(Material to process begins)
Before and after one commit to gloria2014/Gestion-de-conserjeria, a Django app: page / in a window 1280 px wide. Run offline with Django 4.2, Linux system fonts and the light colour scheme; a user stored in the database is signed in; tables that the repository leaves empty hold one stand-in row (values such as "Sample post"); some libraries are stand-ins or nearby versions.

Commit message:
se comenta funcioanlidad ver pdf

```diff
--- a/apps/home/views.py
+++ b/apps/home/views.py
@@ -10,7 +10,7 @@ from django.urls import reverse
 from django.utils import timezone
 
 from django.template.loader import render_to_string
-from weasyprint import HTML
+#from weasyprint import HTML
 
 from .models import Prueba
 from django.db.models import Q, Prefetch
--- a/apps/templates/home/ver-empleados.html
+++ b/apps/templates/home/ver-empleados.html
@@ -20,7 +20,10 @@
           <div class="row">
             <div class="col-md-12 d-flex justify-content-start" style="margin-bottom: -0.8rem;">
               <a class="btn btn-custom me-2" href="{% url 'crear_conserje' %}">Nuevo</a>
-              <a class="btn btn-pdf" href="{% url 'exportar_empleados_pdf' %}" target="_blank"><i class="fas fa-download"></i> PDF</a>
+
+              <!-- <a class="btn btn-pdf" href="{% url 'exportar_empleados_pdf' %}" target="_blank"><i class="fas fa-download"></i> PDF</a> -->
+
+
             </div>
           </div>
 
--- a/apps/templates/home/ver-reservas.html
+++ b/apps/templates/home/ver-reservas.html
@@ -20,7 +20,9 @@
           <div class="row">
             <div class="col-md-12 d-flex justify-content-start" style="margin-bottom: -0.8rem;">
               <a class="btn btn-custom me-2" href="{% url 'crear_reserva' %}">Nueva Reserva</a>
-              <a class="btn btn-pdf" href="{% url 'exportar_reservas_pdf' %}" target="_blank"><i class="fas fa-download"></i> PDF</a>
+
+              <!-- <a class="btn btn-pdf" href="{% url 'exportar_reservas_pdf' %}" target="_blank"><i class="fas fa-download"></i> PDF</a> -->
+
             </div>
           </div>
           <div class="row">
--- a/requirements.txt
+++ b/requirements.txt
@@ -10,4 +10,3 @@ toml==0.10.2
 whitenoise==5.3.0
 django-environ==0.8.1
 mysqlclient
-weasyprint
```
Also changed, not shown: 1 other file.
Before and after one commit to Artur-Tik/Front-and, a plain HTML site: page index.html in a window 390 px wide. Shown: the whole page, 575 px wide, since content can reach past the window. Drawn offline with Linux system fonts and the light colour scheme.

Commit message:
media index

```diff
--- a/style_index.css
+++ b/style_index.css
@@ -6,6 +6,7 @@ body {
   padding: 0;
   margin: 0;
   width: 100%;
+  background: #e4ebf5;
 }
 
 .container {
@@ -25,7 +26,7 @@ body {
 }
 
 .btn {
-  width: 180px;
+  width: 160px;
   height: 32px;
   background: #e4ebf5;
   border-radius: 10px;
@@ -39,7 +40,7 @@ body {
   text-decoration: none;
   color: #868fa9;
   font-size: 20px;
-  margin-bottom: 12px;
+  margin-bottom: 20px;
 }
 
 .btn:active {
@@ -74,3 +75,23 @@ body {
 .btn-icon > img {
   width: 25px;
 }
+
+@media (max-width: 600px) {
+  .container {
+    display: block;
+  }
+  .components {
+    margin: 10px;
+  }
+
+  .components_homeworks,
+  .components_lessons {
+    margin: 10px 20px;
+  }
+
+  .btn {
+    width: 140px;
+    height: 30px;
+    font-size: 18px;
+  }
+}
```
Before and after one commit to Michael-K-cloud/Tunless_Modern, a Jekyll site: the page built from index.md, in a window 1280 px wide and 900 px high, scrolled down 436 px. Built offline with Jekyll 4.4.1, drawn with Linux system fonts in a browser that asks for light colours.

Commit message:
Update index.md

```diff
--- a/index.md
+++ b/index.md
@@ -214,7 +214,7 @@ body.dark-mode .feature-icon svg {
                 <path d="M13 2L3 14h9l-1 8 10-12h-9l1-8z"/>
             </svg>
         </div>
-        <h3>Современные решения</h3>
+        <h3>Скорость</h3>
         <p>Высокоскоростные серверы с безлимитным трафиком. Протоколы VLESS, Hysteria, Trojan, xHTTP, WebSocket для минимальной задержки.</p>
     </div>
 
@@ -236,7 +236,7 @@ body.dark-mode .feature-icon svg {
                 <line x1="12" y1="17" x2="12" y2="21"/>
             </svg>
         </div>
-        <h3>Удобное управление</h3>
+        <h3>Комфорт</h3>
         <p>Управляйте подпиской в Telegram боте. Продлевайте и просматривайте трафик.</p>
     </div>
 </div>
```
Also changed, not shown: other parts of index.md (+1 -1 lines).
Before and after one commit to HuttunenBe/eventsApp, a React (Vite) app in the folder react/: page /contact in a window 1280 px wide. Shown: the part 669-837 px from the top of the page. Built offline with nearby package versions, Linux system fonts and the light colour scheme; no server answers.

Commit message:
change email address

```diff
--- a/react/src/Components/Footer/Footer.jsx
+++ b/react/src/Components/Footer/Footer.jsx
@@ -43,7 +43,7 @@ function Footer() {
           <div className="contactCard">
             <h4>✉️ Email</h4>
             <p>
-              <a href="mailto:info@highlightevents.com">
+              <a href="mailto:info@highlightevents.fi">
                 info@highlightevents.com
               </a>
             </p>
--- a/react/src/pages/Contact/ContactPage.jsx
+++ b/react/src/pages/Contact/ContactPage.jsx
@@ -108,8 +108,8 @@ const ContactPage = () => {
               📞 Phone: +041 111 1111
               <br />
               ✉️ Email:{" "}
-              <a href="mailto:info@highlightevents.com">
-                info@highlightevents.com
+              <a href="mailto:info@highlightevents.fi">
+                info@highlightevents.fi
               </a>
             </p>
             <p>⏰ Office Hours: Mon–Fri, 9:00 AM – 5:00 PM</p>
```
(Material to process ends)
> [Exercise goal] What lines in the entries above include the string "info"? Return each one.

> [Solution to this problem]
-              <a href="mailto:info@highlightevents.com">
+              <a href="mailto:info@highlightevents.fi">
                 info@highlightevents.com
-              <a href="mailto:info@highlightevents.com">
-                info@highlightevents.com
+              <a href="mailto:info@highlightevents.fi">
+                info@highlightevents.fi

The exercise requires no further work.